A CBI team landed in Copenhagen to extradite Kim Davy, prime accused in independent India's most intriguing conspiracy, the Purulia arms drop case - with an expired warrant.
The team of star investigators was blissfully unaware of the situation till Davy's counsel pointed out that the warrant the Davy file contained had been issued by a Kolkata court on October 11, 2010 and expired on January 3.Asked why the CBI team went to Denmark with an invalid warrant, agency spokesperson Dharini Mishra said, "It was an oversight."
This comes two days after the embarrassment over sending a faulty list of most wanted fugitives to Pakistan.
A scramble began soon after to extend the validity of the warrant. A desperate CBI superintendent, special crime branch, NM Singh, petitioned the court to get the warrant's validity extended till August 20, 2011.
Mishra said, "We are sending our team the original arrest warrant apart from a scanned copy. So, there will be no problem on Thursday when the hearing will occur."
The CBI team, comprising deputy inspector general Arun Bothra and prosecutor Izaz Khan, reached Copenhagen on May 16 to attend the hearing of Davy's extradition in the Denmark high court.
Last October, a lower court rejected the government's order to extradite Davy to India. The Danish government challenged the lower court's order in the high court. The hearing of the appeal was fixed on May 17, 18 and 19.
Since India does not have an extradition treaty with Denmark, it requires the sanction of a Danish court to approve the country's decision to extradite any Danish national.
The CBI bungling has added to the buzz that India might not be too keen on extraditing Davy.

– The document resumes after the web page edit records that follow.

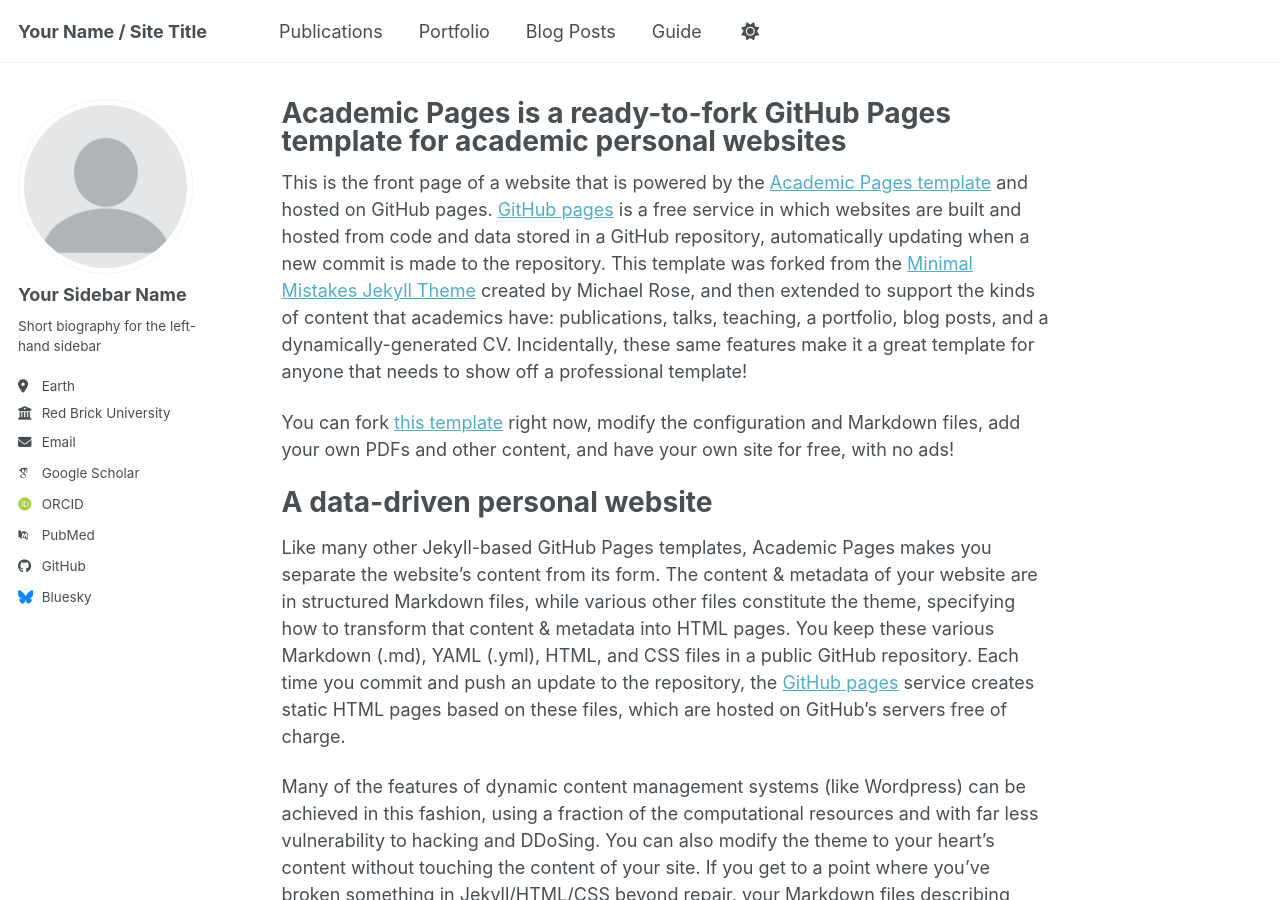
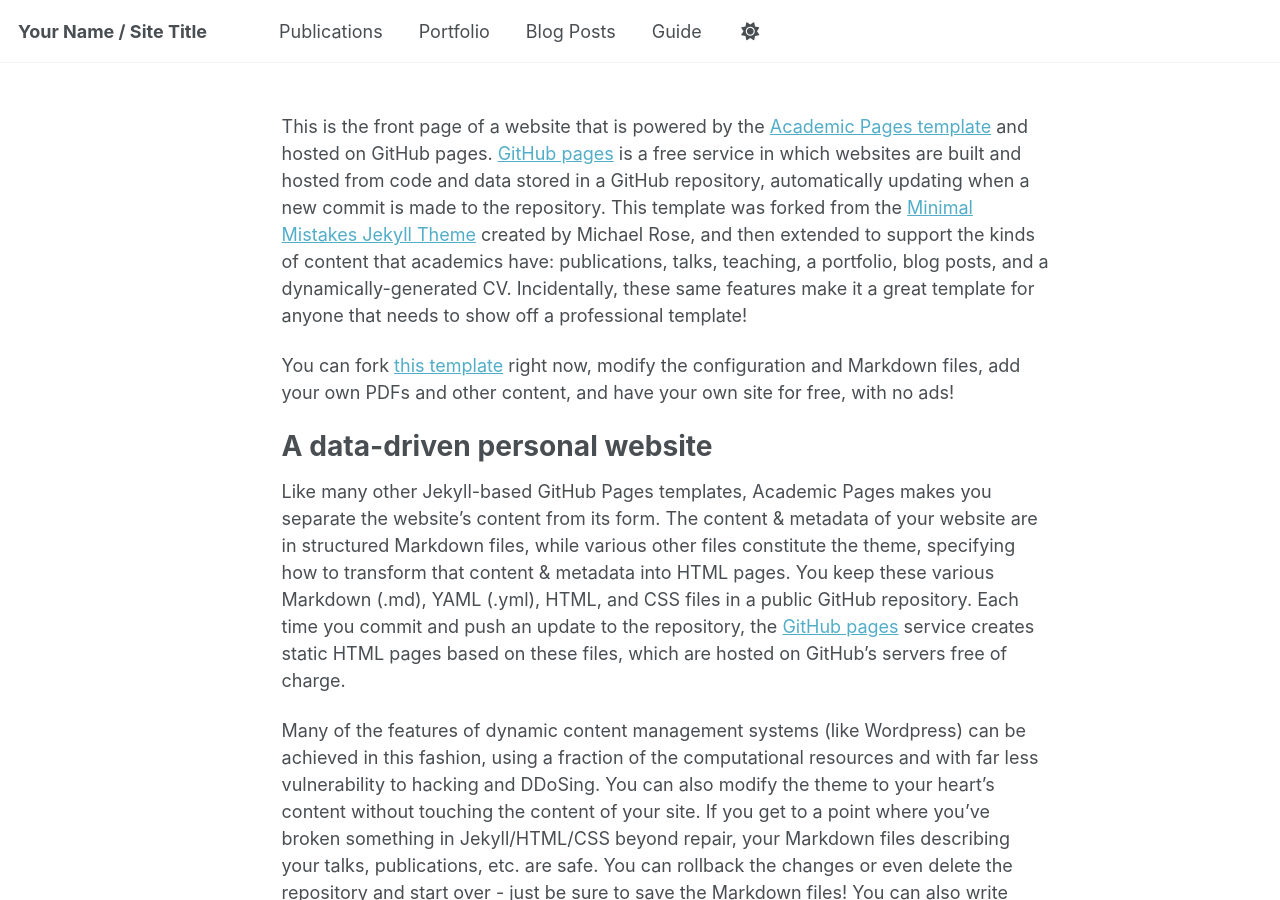
Before and after one commit to zhijiezhang-lab/zhijiezhang-lab.github.io, a Jekyll site: the page built from _pages/about.md, in a window 1280 px wide and 900 px high. Built offline with Jekyll 4.4.1, drawn with Linux system fonts in a browser that asks for light colours; some web fonts are replaced; a script bundle is joined from its source files by our own code; library files that are not in the unit come from our copies.

Commit message:
Update about.md

```diff
--- a/_pages/about.md
+++ b/_pages/about.md
@@ -1,7 +1,7 @@
 ---
 permalink: /
-title: "Academic Pages is a ready-to-fork GitHub Pages template for academic personal websites"
-author_profile: true
+title: ""
+author_profile: false
 redirect_from:
   - /about/
   - /about.html
```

This line of speculation began after Davy's claims in April this year that the then central government and a security agency were aware of and helped in the plan to drop weapons in Purulia district of West Bengal.
Inputs from Abhishek Sharan, New Delhi